- [Exercise input]:
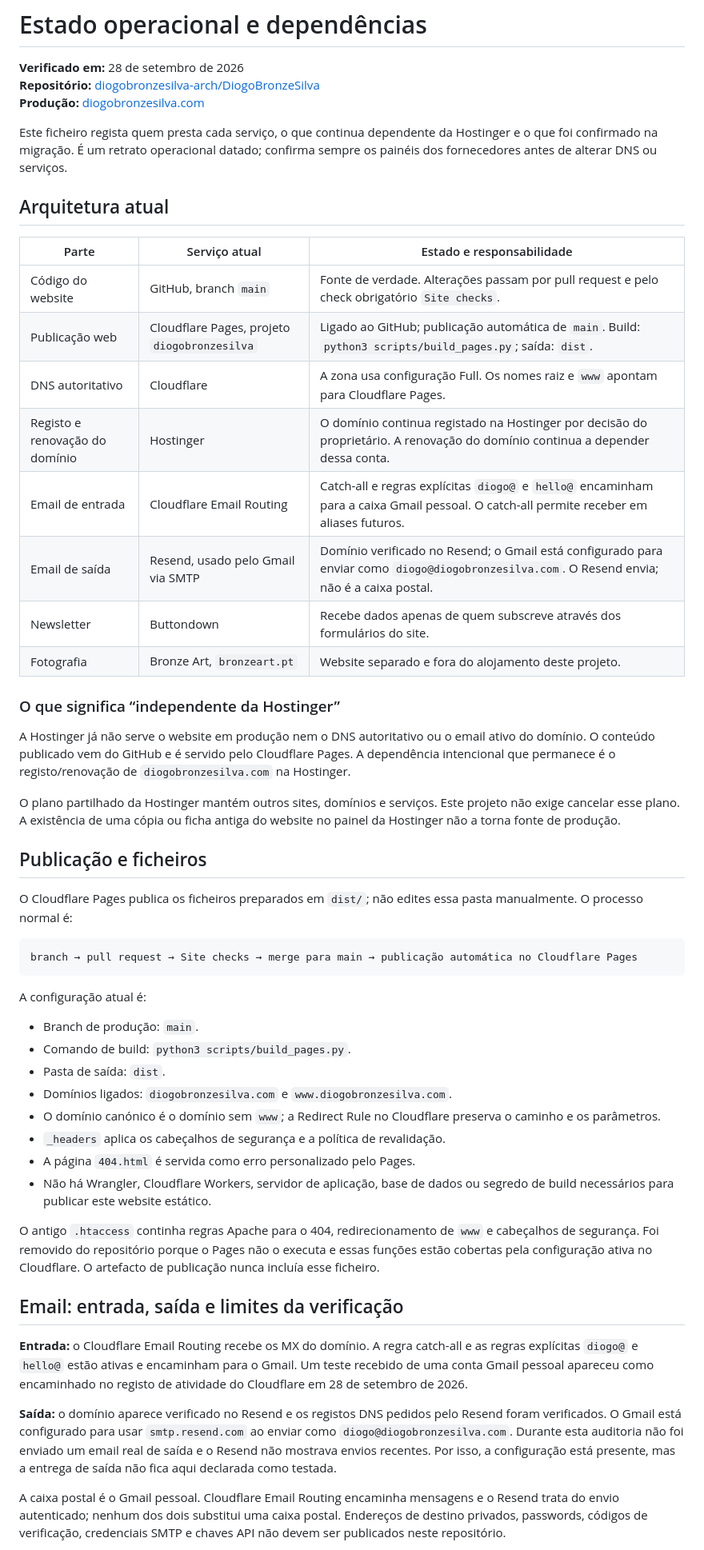
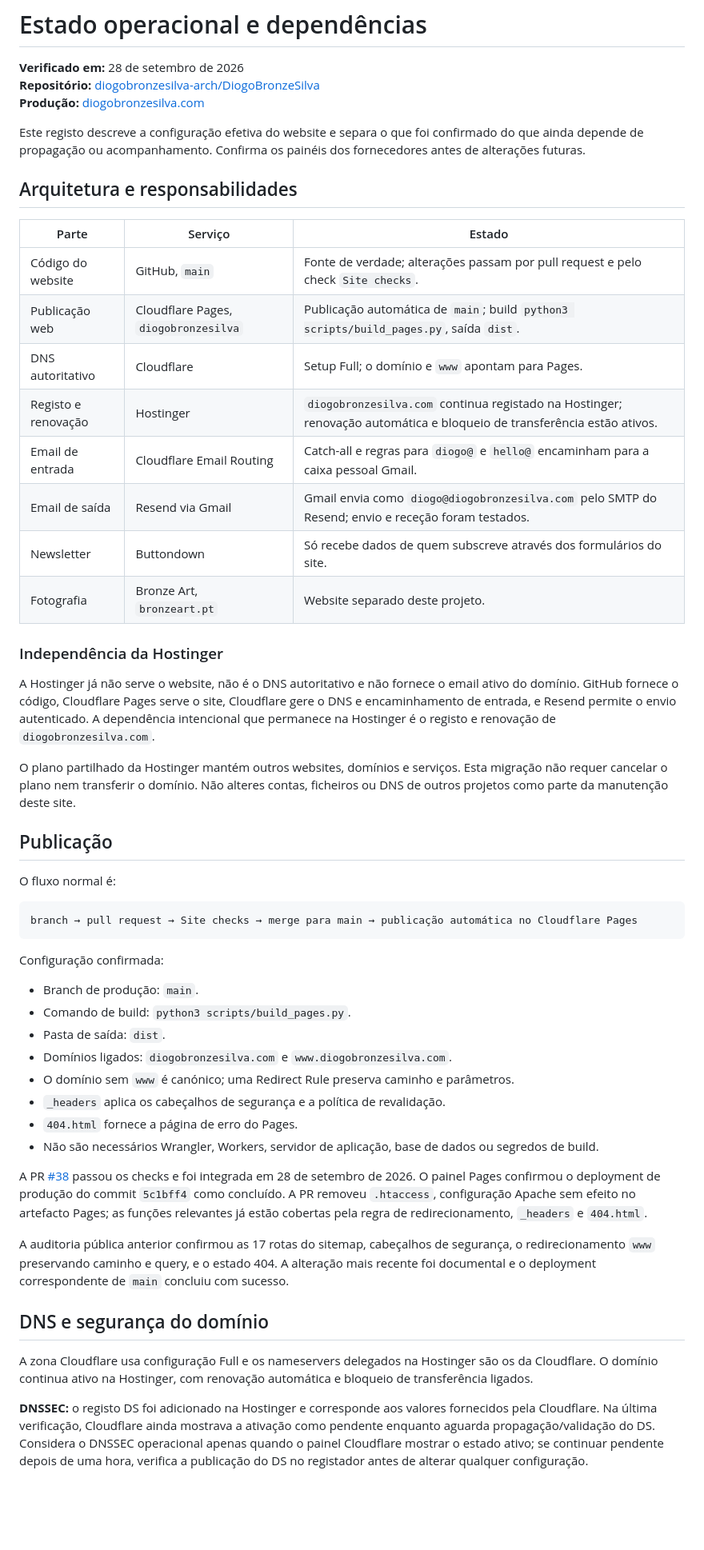
Before and after one commit to diogobronzesilva-arch/DiogoBronzeSilva, a Markdown page: OPERATIONS.md, the part around one of its changes. Shown at 80% size. Drawn GitHub-style; blank space fills up the shorter version.

Commit message:
Atualizar estado operacional após auditoria final

````diff
--- a/OPERATIONS.md
+++ b/OPERATIONS.md
@@ -4,53 +4,53 @@
 **Repositório:** [diogobronzesilva-arch/DiogoBronzeSilva](https://github.com/diogobronzesilva-arch/DiogoBronzeSilva)
 **Produção:** [diogobronzesilva.com](https://diogobronzesilva.com/)
 
-Este ficheiro regista quem presta cada serviço, o que continua dependente da Hostinger e o que foi confirmado na migração. É um retrato operacional datado; confirma sempre os painéis dos fornecedores antes de alterar DNS ou serviços.
+Este registo descreve a configuração efetiva do website e separa o que foi confirmado do que ainda depende de propagação ou acompanhamento. Confirma os painéis dos fornecedores antes de alterações futuras.
 
-## Arquitetura atual
+## Arquitetura e responsabilidades
 
-| Parte | Serviço atual | Estado e responsabilidade |
+| Parte | Serviço | Estado |
 | --- | --- | --- |
-| Código do website | GitHub, branch `main` | Fonte de verdade. Alterações passam por pull request e pelo check obrigatório `Site checks`. |
-| Publicação web | Cloudflare Pages, projeto `diogobronzesilva` | Ligado ao GitHub; publicação automática de `main`. Build: `python3 scripts/build_pages.py`; saída: `dist`. |
-| DNS autoritativo | Cloudflare | A zona usa configuração Full. Os nomes raiz e `www` apontam para Cloudflare Pages. |
-| Registo e renovação do domínio | Hostinger | O domínio continua registado na Hostinger por decisão do proprietário. A renovação do domínio continua a depender dessa conta. |
-| Email de entrada | Cloudflare Email Routing | Catch-all e regras explícitas `diogo@` e `hello@` encaminham para a caixa Gmail pessoal. O catch-all permite receber em aliases futuros. |
-| Email de saída | Resend, usado pelo Gmail via SMTP | Domínio verificado no Resend; o Gmail está configurado para enviar como `diogo@diogobronzesilva.com`. O Resend envia; não é a caixa postal. |
-| Newsletter | Buttondown | Recebe dados apenas de quem subscreve através dos formulários do site. |
-| Fotografia | Bronze Art, `bronzeart.pt` | Website separado e fora do alojamento deste projeto. |
+| Código do website | GitHub, `main` | Fonte de verdade; alterações passam por pull request e pelo check `Site checks`. |
+| Publicação web | Cloudflare Pages, `diogobronzesilva` | Publicação automática de `main`; build `python3 scripts/build_pages.py`, saída `dist`. |
+| DNS autoritativo | Cloudflare | Setup Full; o domínio e `www` apontam para Pages. |
+| Registo e renovação | Hostinger | `diogobronzesilva.com` continua registado na Hostinger; renovação automática e bloqueio de transferência estão ativos. |
+| Email de entrada | Cloudflare Email Routing | Catch-all e regras para `diogo@` e `hello@` encaminham para a caixa pessoal Gmail. |
+| Email de saída | Resend via Gmail | Gmail envia como `diogo@diogobronzesilva.com` pelo SMTP do Resend; envio e receção foram testados. |
+| Newsletter | Buttondown | Só recebe dados de quem subscreve através dos formulários do site. |
+| Fotografia | Bronze Art, `bronzeart.pt` | Website separado deste projeto. |
 
-### O que significa “independente da Hostinger”
+### Independência da Hostinger
 
-A Hostinger já não serve o website em produção nem o DNS autoritativo ou o email ativo do domínio. O conteúdo publicado vem do GitHub e é servido pelo Cloudflare Pages. A dependência intencional que permanece é o registo/renovação de `diogobronzesilva.com` na Hostinger.
+A Hostinger já não serve o website, não é o DNS autoritativo e não fornece o email ativo do domínio. GitHub fornece o código, Cloudflare Pages serve o site, Cloudflare gere o DNS e encaminhamento de entrada, e Resend permite o envio autenticado. A dependência intencional que permanece na Hostinger é o registo e renovação de `diogobronzesilva.com`.
 
-O plano partilhado da Hostinger mantém outros sites, domínios e serviços. Este projeto não exige cancelar esse plano. A existência de uma cópia ou ficha antiga do website no painel da Hostinger não a torna fonte de produção.
+O plano partilhado da Hostinger mantém outros websites, domínios e serviços. Esta migração não requer cancelar o plano nem transferir o domínio. Não alteres contas, ficheiros ou DNS de outros projetos como parte da manutenção deste site.
 
-## Publicação e ficheiros
+## Publicação
 
-O Cloudflare Pages publica os ficheiros preparados em `dist/`; não edites essa pasta manualmente. O processo normal é:
+O fluxo normal é:
 
 ```text
 branch → pull request → Site checks → merge para main → publicação automática no Cloudflare Pages
 ```
 
-A configuração atual é:
+Configuração confirmada:
 
 - Branch de produção: `main`.
 - Comando de build: `python3 scripts/build_pages.py`.
 - Pasta de saída: `dist`.
 - Domínios ligados: `diogobronzesilva.com` e `www.diogobronzesilva.com`.
-- O domínio canónico é o domínio sem `www`; a Redirect Rule no Cloudflare preserva o caminho e os parâmetros.
+- O domínio sem `www` é canónico; uma Redirect Rule preserva caminho e parâmetros.
 - `_headers` aplica os cabeçalhos de segurança e a política de revalidação.
-- A página `404.html` é servida como erro personalizado pelo Pages.
-- Não há Wrangler, Cloudflare Workers, servidor de aplicação, base de dados ou segredo de build necessários para publicar este website estático.
+- `404.html` fornece a página de erro do Pages.
+- Não são necessários Wrangler, Workers, servidor de aplicação, base de dados ou segredos de build.
 
-O antigo `.htaccess` continha regras Apache para o 404, redirecionamento de `www` e cabeçalhos de segurança. Foi removido do repositório porque o Pages não o executa e essas funções estão cobertas pela configuração ativa no Cloudflare. O artefacto de publicação nunca incluía esse ficheiro.
+A PR [#38](https://github.com/diogobronzesilva-arch/DiogoBronzeSilva/pull/38) passou os checks e foi integrada em 28 de setembro de 2026. O painel Pages confirmou o deployment de produção do commit `5c1bff4` como concluído. A PR removeu `.htaccess`, configuração Apache sem efeito no artefacto Pages; as funções relevantes já estão cobertas pela regra de redirecionamento, `_headers` e `404.html`.
 
-## Email: entrada, saída e limites da verificação
+A auditoria pública anterior confirmou as 17 rotas do sitemap, cabeçalhos de segurança, o redirecionamento `www` preservando caminho e query, e o estado 404. A alteração mais recente foi documental e o deployment correspondente de `main` concluiu com sucesso.
 
-**Entrada:** o Cloudflare Email Routing recebe os MX do domínio. A regra catch-all e as regras explícitas `diogo@` e `hello@` estão ativas e encaminham para o Gmail. Um teste recebido de uma conta Gmail pessoal apareceu como encaminhado no registo de atividade do Cloudflare em 28 de setembro de 2026.
+## DNS e segurança do domínio
 
-**Saída:** o domínio aparece verificado no Resend e os registos DNS pedidos pelo Resend foram verificados. O Gmail está configurado para usar `smtp.resend.com` ao enviar como `diogo@diogobronzesilva.com`. Durante esta auditoria não foi enviado um email real de saída e o Resend não mostrava envios recentes. Por isso, a configuração está presente, mas a entrega de saída não fica aqui declarada como testada.
+A zona Cloudflare usa configuração Full e os nameservers delegados na Hostinger são os da Cloudflare. O domínio continua ativo na Hostinger, com renovação automática e bloqueio de transferência ligados.
 
-A caixa postal é o Gmail pessoal. Cloudflare Email Routing encaminha mensagens e o Resend trata do envio autenticado; nenhum dos dois substitui uma caixa postal. Endereços de destino privados, passwords, códigos de verificação, credenciais SMTP e chaves API não devem ser publicados neste repositório.
+**DNSSEC:** o registo DS foi adicionado na Hostinger e corresponde aos valores fornecidos pela Cloudflare. Na última verificação, Cloudflare ainda mostrava a ativação como pendente enquanto aguarda propagação/validação do DS. Considera o DNSSEC operacional apenas quando o painel Cloudflare mostrar o estado ativo; se continuar pendente depois de uma hora, verifica a publicação do DS no registador antes de alterar qualquer configuração.
 
````
Also changed, not shown: other parts of OPERATIONS.md (+18 -12 lines).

- [Exercise aim]:
Among the lines of the records above, count those holding the string "OPERATIONS", and report only the number.

- [Task solution]:
4